• Problem details: Each line of the data that includes the string "http" is to be copied out.

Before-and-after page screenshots
------------------------
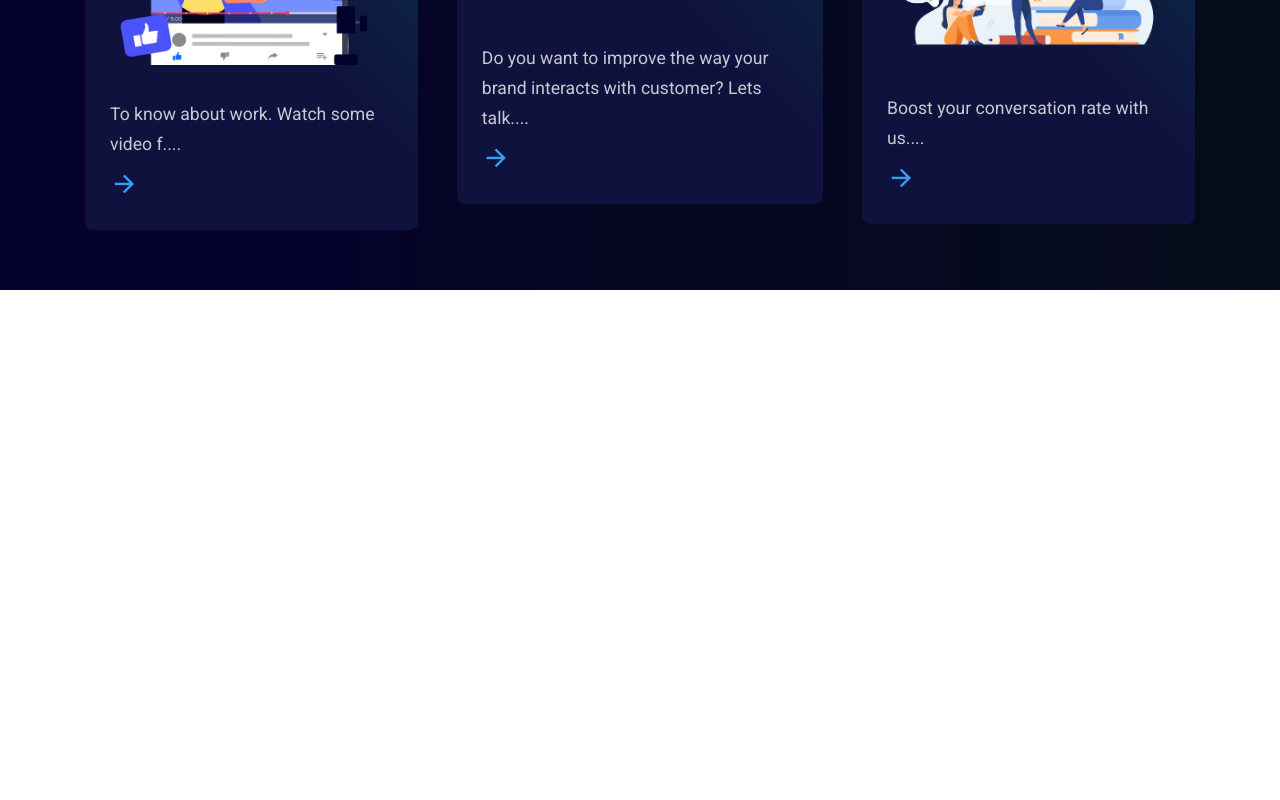
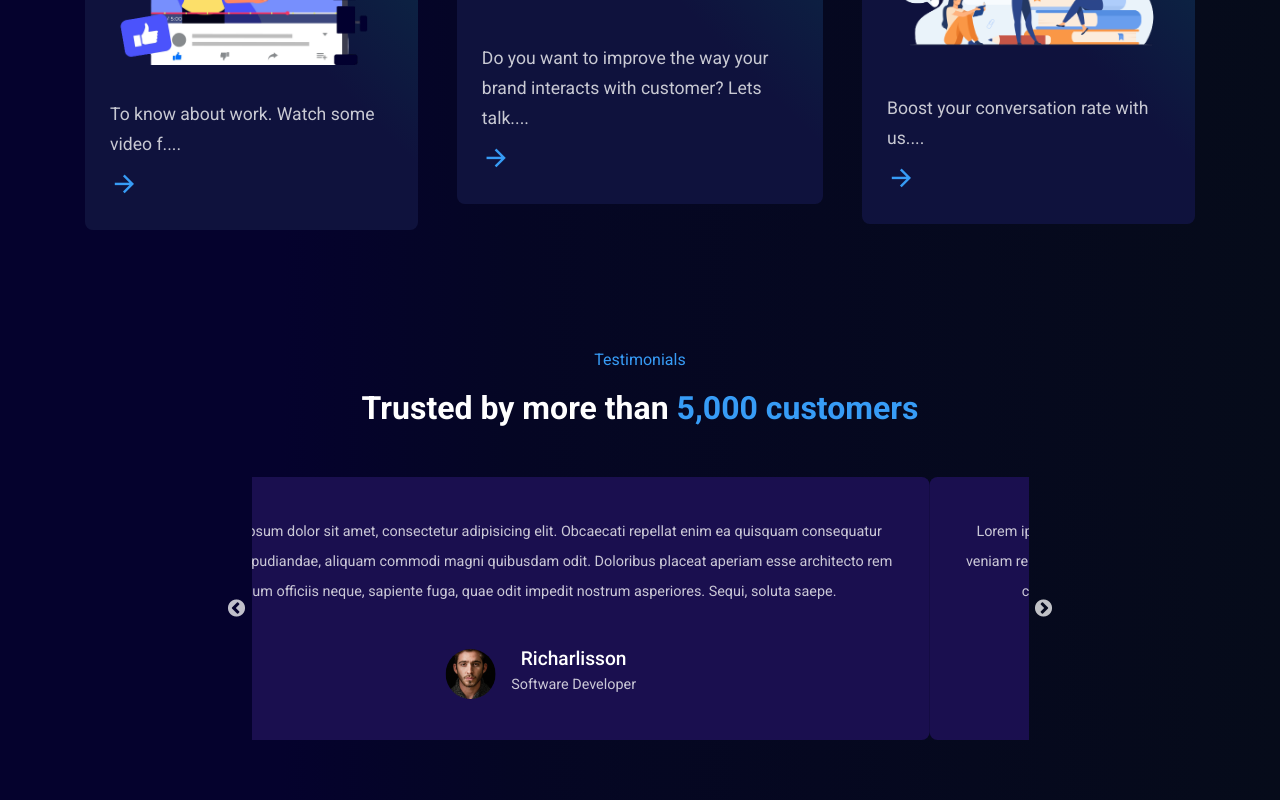
Before and after one commit to 0Mahdi/agency-website, a React (Create React App) app: page / in a window 1280 px wide. Shown: the part 3285-4085 px from the top of the page. Before the commit the page ends 3575 px from the top, so only its background shows below. Built offline with nearby package versions, Linux system fonts and the light colour scheme.

Commit message:
testimonial section completed

```diff
--- a/src/App.js
+++ b/src/App.js
@@ -6,6 +6,7 @@ import Counter from './components/UI/Counter';
 import Hero from './components/UI/Hero';
 import Services from './components/UI/Services';
 import Team from './components/UI/Team';
+import Testimonial from './components/UI/Testimonial';
 
 function App() {
   return (
@@ -16,7 +17,8 @@ function App() {
       <Services />
       <About />
       <Team />
-      <Blog/>
+      <Blog />
+      <Testimonial />
     </>
   )
 }
--- /dev/null
+++ b/src/components/UI/Testimonial.jsx
@@ -0,0 +1,90 @@
+import React from 'react';
+import '../../styles/testimonial.css';
+
+import Slider from 'react-slick';
+
+import ava01 from '../../images/ava-1.jpg'
+import ava02 from '../../images/ava-2.jpg'
+import ava03 from '../../images/ava-3.jpg'
+
+const Testimonial = () => {
+    const settings = {
+        dots: false,
+        infinite: true,
+        speed: 1000,
+        autoplay: true,
+        autoplaySpeed: 2000,
+        slidesToShow: 1,
+        slidesToScroll: 1,
+        swipeToSlide: true,
+    }
+  return (
+    <section>
+        <div className="container">
+            <div className="slider__content-top">
+                <h6 className="subtitle">Testimonials</h6>
+                <h2>
+                    Trusted by more than{" "}
+                    <span className='highlight'>5,000 customers</span>
+                </h2>
+            </div>
+
+            <div className="slider__wrapper">
+                <Slider {...settings}>
+                    <div className="slider__item">
+                        <p className="description">
+                            Lorem ipsum dolor sit amet, consectetur adipisicing elit. Obcaecati repellat enim ea quisquam consequatur veniam repudiandae,
+                            aliquam commodi magni quibusdam odit. Doloribus placeat aperiam esse architecto rem cum officiis neque, sapiente fuga, quae odit impedit nostrum asperiores. Sequi, soluta saepe.
+                        </p>
+
+                        <div className="customer__details">
+                            <div className="customer__img">
+                                <img src={ava01} alt="" />
+                            </div>
+                            <div>
+                                <h5 className="customer__name">Jhon Doe</h5>
+                                <p className="description">CEO, Work creation</p>
+                            </div>
+                        </div>
+                    </div>
+                    <div className="slider__item">
+                        <p className="description">
+                            Lorem ipsum dolor sit amet, consectetur adipisicing elit. Obcaecati repellat enim ea quisquam consequatur veniam repudiandae,
+                            aliquam commodi magni quibusdam odit. Doloribus placeat aperiam esse architecto rem cum officiis neque, sapiente fuga, quae odit impedit nostrum asperiores. Sequi, soluta saepe.
+                        </p>
+
+                        <div className="customer__details">
+                            <div className="customer__img">
+                                <img src={ava02} alt="" />
+                            </div>
+                            <div>
+                                <h5 className="customer__name">Anney Martin</h5>
+                                <p className="description">Sr. Product Designer</p>
+                            </div>
+                        </div>
+                    </div>
+
+                    <div className="slider__item">
+                        <p className="description">
+                            Lorem ipsum dolor sit amet, consectetur adipisicing elit. Obcaecati repellat enim ea quisquam consequatur veniam repudiandae,
+                            aliquam commodi magni quibusdam odit. Doloribus placeat aperiam esse architecto rem cum officiis neque, sapiente fuga, quae odit impedit nostrum asperiores. Sequi, soluta saepe.
+                        </p>
+
+                        <div className="customer__details">
+                            <div className="customer__img">
+                                <img src={ava03} alt="" />
+                            </div>
+                            <div>
+                                <h5 className="customer__name">Richarlisson</h5>
+                                <p className="description">Software Developer</p>
+                            </div>
+                        </div>
+                    </div>
+                </Slider>
+            </div>
+        </div>
+    </section>
+  )
+}
+
+export default Testimonial
--- /dev/null
+++ b/src/styles/testimonial.css
@@ -0,0 +1,43 @@
+.slider__content-top{
+    text-align: center;
+    margin-bottom: 50px;
+}
+
+.slider__wrapper{
+    width: 70%;
+    margin: auto;
+}
+
+.slider__item{
+    background: var(--testimonial-bg);
+    padding: 40px 30px;
+    border-radius: 0.5rem;
+    text-align: center;
+    cursor: pointer;
+}
+
+.customer__details{
+    display: flex;
+    align-items: center;
+    justify-content: center;
+    column-gap: 1rem;
+    margin-top: 40px;
+}
+
+.customer__img{
+    width: 50px;
+    height: 50px;
+}
+
+.customer__img img {
+    width: 100%;
+    height: 100%;
+    border-radius: 50%;
+    object-fit: cover;
+}
+
+.customer__name{
+    font-size: 1.2rem;
+    color: white;
+    font-weight: 500;
+}
```
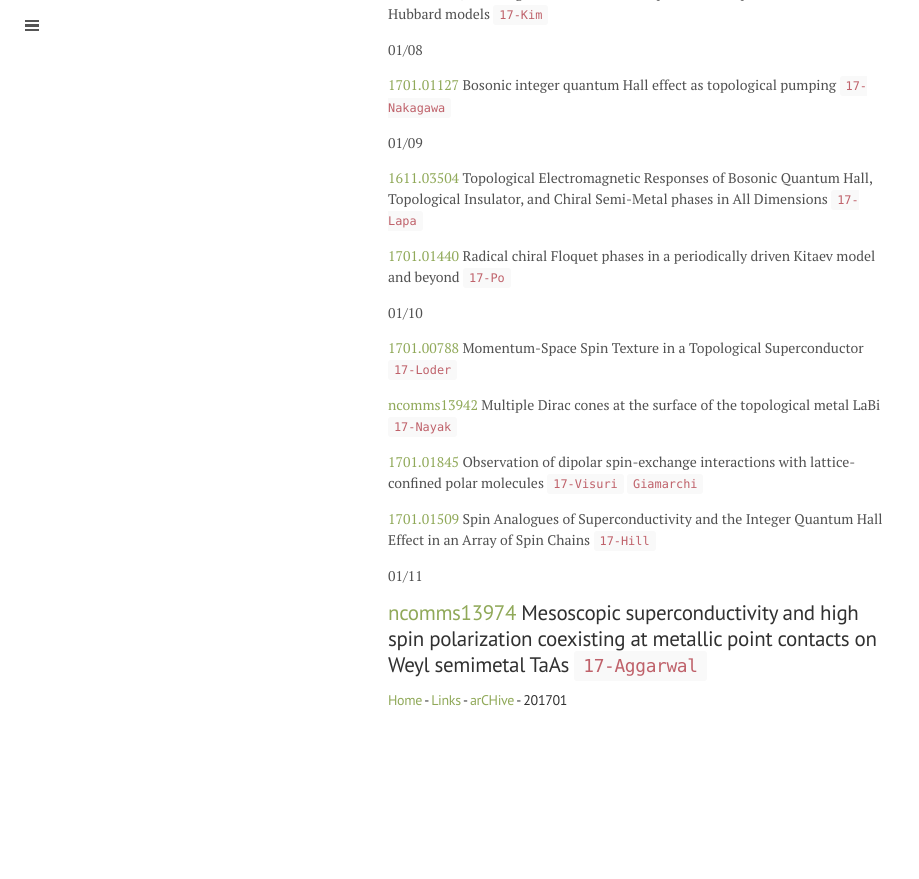
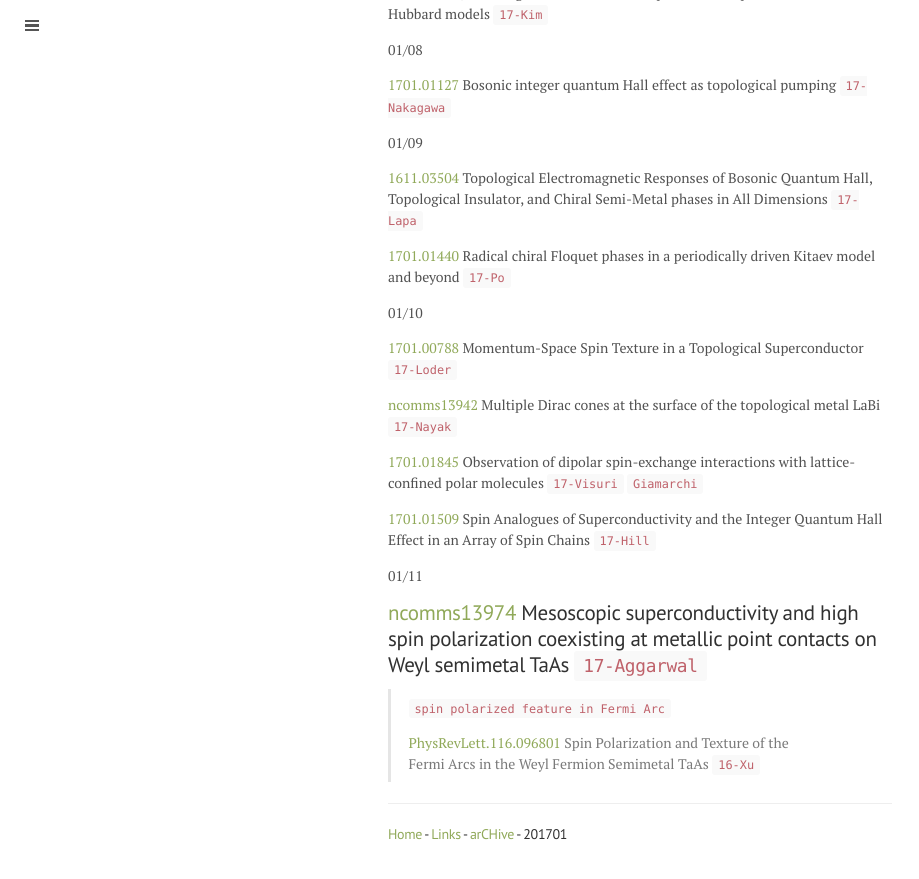
Before and after one commit to qkrwlsghdcjsworlt/work, a Jekyll site: the page built from 201701.md, in a window 1280 px wide and 900 px high, scrolled down 1368 px. Shown: the top 879 px of the window, without its empty margins (0-919 px from the left). Built offline with Jekyll 4.4.1, drawn with Linux system fonts in a browser that asks for light colours; before the commit the page ends 2134 px from its top, so only the background shows below that.

Commit message:
“update”

```diff
--- a/201701.md
+++ b/201701.md
@@ -80,6 +80,15 @@ polar molecules `17-Visuri` `Giamarchi`
 
 [ncomms13974](http://www.nature.com/articles/ncomms13974) Mesoscopic superconductivity and high spin polarization coexisting at metallic point contacts on Weyl semimetal TaAs `17-Aggarwal`
 ---
+>
+`spin polarized feature in Fermi Arc`
+>
+[PhysRevLett.116.096801](http://journals.aps.org/prl/abstract/10.1103/PhysRevLett.116.096801)
+Spin Polarization and Texture of the Fermi Arcs in the Weyl Fermion Semimetal TaAs `16-Xu`
+
+
+
+---
 
 
 #### [Home]({{ site.baseurl }}) - [Links]({{ site.baseurl }}/Links.html) - [arCHive]({{ site.baseurl }}/arCHive.html) - 201701
```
------------------------
• Output for this task:
 [ncomms13974](http://www.nature.com/articles/ncomms13974) Mesoscopic superconductivity and high spin polarization coexisting at metallic point contacts on Weyl semimetal TaAs `17-Aggarwal`
+[PhysRevLett.116.096801](http://journals.aps.org/prl/abstract/10.1103/PhysRevLett.116.096801)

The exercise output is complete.